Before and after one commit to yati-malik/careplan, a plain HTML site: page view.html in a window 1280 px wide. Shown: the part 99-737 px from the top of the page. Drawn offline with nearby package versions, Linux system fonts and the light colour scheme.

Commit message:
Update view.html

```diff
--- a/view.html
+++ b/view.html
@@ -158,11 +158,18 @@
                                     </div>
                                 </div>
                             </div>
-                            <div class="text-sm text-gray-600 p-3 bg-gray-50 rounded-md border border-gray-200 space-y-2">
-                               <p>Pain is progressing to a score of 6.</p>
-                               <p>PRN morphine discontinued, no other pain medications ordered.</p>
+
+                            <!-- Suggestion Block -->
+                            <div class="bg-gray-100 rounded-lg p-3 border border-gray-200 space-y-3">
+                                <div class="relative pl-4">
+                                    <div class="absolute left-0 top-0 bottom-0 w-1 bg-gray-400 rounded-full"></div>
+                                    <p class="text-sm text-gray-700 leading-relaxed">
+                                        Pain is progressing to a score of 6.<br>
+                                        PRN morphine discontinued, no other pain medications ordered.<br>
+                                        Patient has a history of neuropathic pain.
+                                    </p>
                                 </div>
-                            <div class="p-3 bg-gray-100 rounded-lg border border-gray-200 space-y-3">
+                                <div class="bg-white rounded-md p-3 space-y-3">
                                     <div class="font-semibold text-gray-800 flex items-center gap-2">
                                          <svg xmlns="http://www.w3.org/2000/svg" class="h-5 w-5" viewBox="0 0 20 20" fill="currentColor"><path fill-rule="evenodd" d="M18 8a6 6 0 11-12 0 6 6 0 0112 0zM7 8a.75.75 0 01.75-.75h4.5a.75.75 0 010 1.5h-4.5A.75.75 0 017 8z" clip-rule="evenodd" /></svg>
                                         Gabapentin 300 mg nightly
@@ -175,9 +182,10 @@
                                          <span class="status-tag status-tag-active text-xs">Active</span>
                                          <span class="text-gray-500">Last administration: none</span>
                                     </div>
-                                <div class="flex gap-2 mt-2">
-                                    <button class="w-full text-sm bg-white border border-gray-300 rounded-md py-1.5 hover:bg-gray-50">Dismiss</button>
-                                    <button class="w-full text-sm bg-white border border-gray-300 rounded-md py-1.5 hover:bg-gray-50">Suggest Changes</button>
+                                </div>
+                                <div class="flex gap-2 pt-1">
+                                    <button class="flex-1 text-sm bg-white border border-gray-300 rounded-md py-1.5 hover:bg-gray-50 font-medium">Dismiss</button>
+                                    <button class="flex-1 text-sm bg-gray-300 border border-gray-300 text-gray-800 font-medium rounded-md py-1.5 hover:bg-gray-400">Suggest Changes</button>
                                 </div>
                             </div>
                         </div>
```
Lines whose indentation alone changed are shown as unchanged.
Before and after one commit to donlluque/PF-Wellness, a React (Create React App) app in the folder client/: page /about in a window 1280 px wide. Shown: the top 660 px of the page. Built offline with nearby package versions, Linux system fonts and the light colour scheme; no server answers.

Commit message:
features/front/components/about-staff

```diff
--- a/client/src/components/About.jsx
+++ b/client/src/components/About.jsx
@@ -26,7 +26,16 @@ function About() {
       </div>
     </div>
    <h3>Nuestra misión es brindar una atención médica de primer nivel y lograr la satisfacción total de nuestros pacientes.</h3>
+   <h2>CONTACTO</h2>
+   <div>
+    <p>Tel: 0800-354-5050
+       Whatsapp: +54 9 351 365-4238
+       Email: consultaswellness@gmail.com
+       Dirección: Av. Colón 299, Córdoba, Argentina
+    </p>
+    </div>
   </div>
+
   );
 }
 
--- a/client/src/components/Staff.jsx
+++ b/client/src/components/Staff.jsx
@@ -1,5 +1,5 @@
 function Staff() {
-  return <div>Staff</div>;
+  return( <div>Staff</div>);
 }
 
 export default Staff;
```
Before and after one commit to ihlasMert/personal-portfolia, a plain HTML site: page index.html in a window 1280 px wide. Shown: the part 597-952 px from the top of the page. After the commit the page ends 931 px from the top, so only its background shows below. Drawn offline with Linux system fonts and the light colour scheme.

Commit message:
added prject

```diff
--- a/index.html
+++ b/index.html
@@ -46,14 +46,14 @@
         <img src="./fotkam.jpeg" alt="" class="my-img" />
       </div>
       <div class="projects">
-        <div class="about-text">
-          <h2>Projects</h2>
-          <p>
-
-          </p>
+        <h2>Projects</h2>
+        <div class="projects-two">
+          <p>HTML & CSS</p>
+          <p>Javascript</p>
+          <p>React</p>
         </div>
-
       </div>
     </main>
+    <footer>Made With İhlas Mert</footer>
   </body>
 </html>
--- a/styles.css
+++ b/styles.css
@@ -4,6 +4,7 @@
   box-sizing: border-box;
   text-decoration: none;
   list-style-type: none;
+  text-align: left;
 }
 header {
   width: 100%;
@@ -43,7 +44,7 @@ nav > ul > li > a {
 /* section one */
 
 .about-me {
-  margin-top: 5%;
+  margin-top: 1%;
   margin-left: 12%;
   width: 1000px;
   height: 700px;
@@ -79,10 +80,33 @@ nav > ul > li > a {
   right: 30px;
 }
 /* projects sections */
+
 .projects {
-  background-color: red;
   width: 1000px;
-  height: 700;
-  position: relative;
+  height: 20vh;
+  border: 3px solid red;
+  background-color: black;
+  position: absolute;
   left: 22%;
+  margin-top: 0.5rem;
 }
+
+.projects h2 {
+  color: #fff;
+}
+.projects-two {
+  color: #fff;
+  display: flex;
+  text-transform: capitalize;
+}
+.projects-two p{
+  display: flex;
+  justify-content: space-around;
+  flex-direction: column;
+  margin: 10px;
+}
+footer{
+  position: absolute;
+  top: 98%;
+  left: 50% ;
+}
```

◇ ◇ ◇ ◇ ◇ ◇ ◇

▶ _Problem_
In the records above, find each line holding "relative" and copy it.

▶ _Reply_
+                                <div class="relative pl-4">
-  position: relative;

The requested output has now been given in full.